|Note that each pull-down on the menu above contains specific and important information, including nomenclature, tables, references, CIFs, figures, paper types, and more. Please explore the whole site before submitting your paper -- the tab-based design makes it easy to find what you need instead of scrolling on and on. Alternately, there is a PDF you can download for reference that contains all information. Last updated: 2017-February|
Deposit Items and Data Sets
Supplementary material will be placed in MSA's free to use, free to read depository, which is located online (click on any Table of Contents, look for a deposit item and click the link). Here's an example of our data page. Starting in 2016, deposit links are located next to the issue in the TOC grid.
Almost any content, including tables, figures, and data sets may be deposited and do not have to comply with the official Am Min style guidelines. (Although CIF guidelines are strictly enforced.) In general, deposit materials will appear exactly as the author prepared them. Since deposit material is supposed to last for a long time, using plain txt, PDF, Excel, or other "universal" format is advised; but any format is accepted. It would also be beneficial to your paper, if the metadata of the item included author(s) name(s), title of the paper, and other keyword information as possible.
An electronic copy of deposit/supplementary materials, figures, tables, CIFs, additional methods information, and even movies should be uploaded to the peer review system when you submit your paper. Contact the Editorial office regarding any questions or concerns about special format files or for transmitting the files by ftp.
In most cases, the Editorial office will add the "branding" needed to identify the published version of your article. However, it is very helpful and a "best practice" for authors to put at the top of the file last name, year of publication, and American Mineralogist. Authors with many deposits will be asked to do this in the production phase if they have not.
CIFs: These data have specific requirements and are vetted in peer review. See CIF guidelines.

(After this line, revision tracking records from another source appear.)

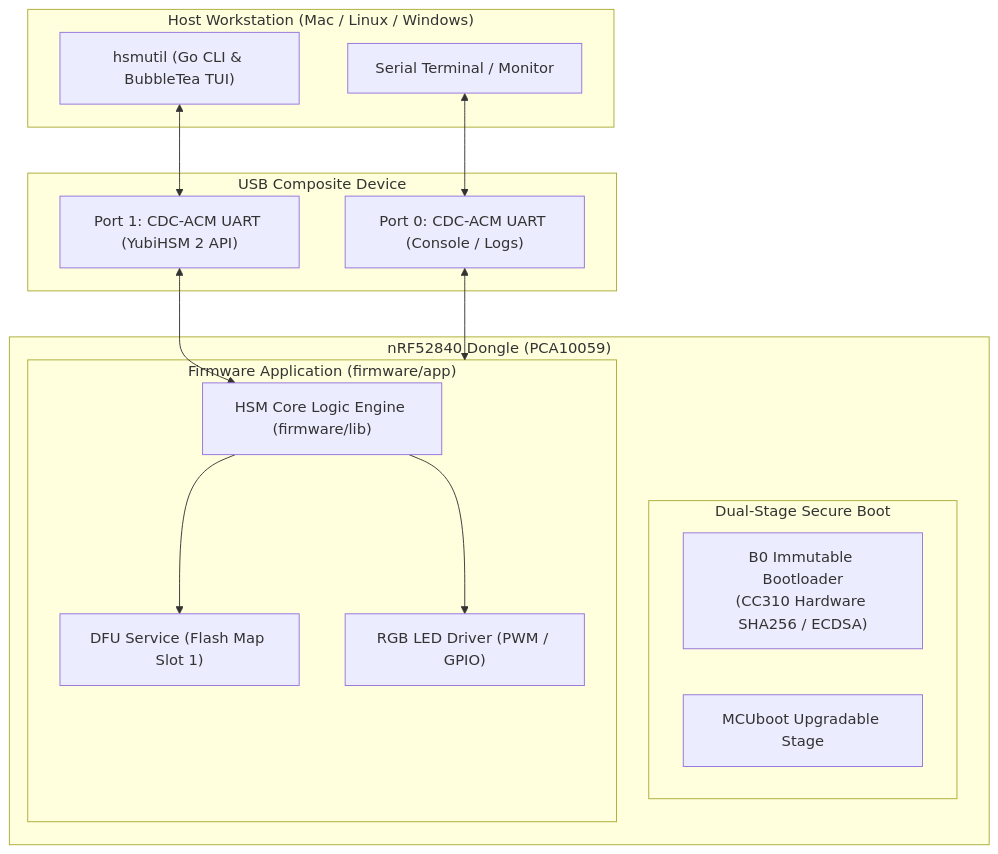
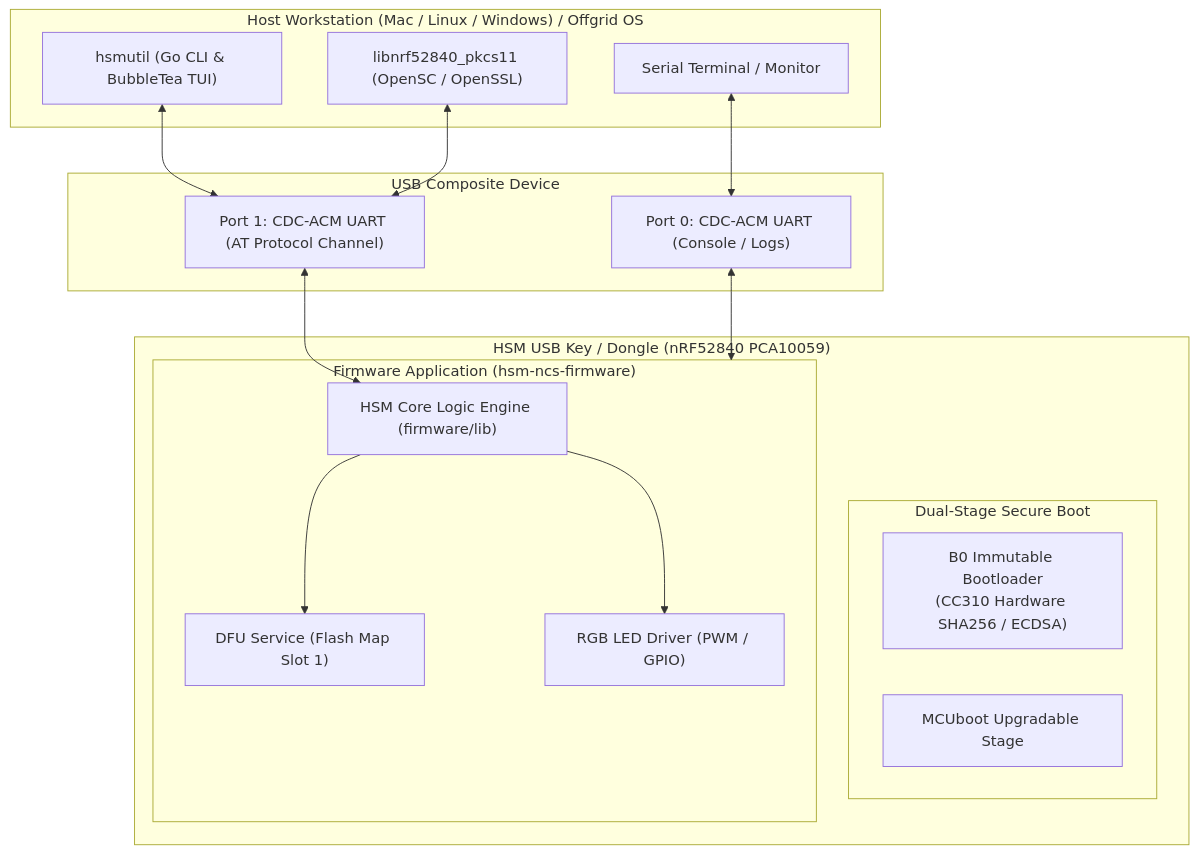
The diagram in Architecture/System Architecture.md (gpfister/hsm-obsidian), drawn with Mermaid before and after one commit. The commit also changed other lines of this file and 4 other files, not shown here.

````diff
--- a/Architecture/System Architecture.md
+++ b/Architecture/System Architecture.md
@@ -14,32 +14,34 @@
 ```mermaid
 graph TD
-    subgraph Host ["Host Workstation (Mac / Linux / Windows)"]
+    subgraph Host ["Host Workstation (Mac / Linux / Windows) / Offgrid OS"]
         CLI["hsmutil (Go CLI & BubbleTea TUI)"]
+        PKCS11["libnrf52840_pkcs11 (OpenSC / OpenSSL)"]
         CONSOLE["Serial Terminal / Monitor"]
     end
 
     subgraph USB ["USB Composite Device"]
         CDC0["Port 0: CDC-ACM UART (Console / Logs)"]
-        CDC1["Port 1: CDC-ACM UART (YubiHSM 2 API)"]
+        CDC1["Port 1: CDC-ACM UART (AT Protocol Channel)"]
     end
 
-    subgraph Dongle ["nRF52840 Dongle (PCA10059)"]
+    subgraph Dongle ["HSM USB Key / Dongle (nRF52840 PCA10059)"]
         subgraph Boot ["Dual-Stage Secure Boot"]
             B0["B0 Immutable Bootloader\n(CC310 Hardware SHA256 / ECDSA)"]
             MCUBOOT["MCUboot Upgradable Stage"]
         end
 
-        subgraph Firmware ["Firmware Application (firmware/app)"]
+        subgraph Firmware ["Firmware Application (hsm-ncs-firmware)"]
             CORE["HSM Core Logic Engine (firmware/lib)"]
             DFU["DFU Service (Flash Map Slot 1)"]
             LED["RGB LED Driver (PWM / GPIO)"]
         end
     end
 
     CONSOLE <--> CDC0
     CLI <--> CDC1
+    PKCS11 <--> CDC1
     CDC0 <--> Firmware
     CDC1 <--> CORE
     CORE --> LED
     CORE --> DFU
 ```
````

If you deposit data related to your research in public data repositories, whether with your institution, Figshare, Dryad, or other, we will enable hyperlinks to that data if you provide an URL, especially if your funding requires that your data be deposited and linked. The format can be to simply embed this in the method's text, but it could also be treated as a reference and cited and listed as any reference. If another person's data is used, be sure to reference that in the References List, and call it out in the paper, basically as you would any citation (author(s), year, title, repository info/name, and the persistent link). The specific persistent link could be a DOI or any other format.
We encourage authors to do this; the community of science now and in the future may find the raw data or big data invaluable. Furthermore, think of your deposited data set, and our link to it, as a discovery tool for your paper. Finally, this should aid those of you with funding requirements that require linking of data to the published paper.
Please consider making some Figures, Tables or even a portion of your paper "supplementary data", if you have a large paper (over 50 pages raw, counting each figure as 1 page). Very approximately, every 3 pages deposited reduces the final typeset version by 1 page. Evidence-based publishing indicates that shorter articles are more often read/cited than longer articles. And if your paper is Open Access, that reduces your APF; or your reprint costs for a regular paper. Of course MSA is interested in reducing costs; however, if the science needs the space then that is important to communicate to the editor.
A common concern about deposit materials is that readers will not click the url or the url will break in future years or the paper will just be incomplete. To solve that consider depositing the material in Dryad, Figshare, etc. -- options at the bottom of this page although are many such services and you can use the one you wish. They will supply you with an DOI -- a digital object identifier -- and you let us know what that is and we embed that into the paper. Many advantages -- the DOI will always work, the material is linked to you and to the paper, the deposit material is not under embargo of any sort, it is typically free to all readers, it is another discovery tool for the paper. Let us know how this works for you so we can improve our information for authors.
Authors can supply us with DOIs for data if they wish, the data that is often requested by funders, etc. but isn't really a part of the paper.
Not in any priority order, a list that will likely grow over time of "data resources". Contact us with any suggestions.
History buff? Click here for some interesting background info on supplemental deposits and MSA.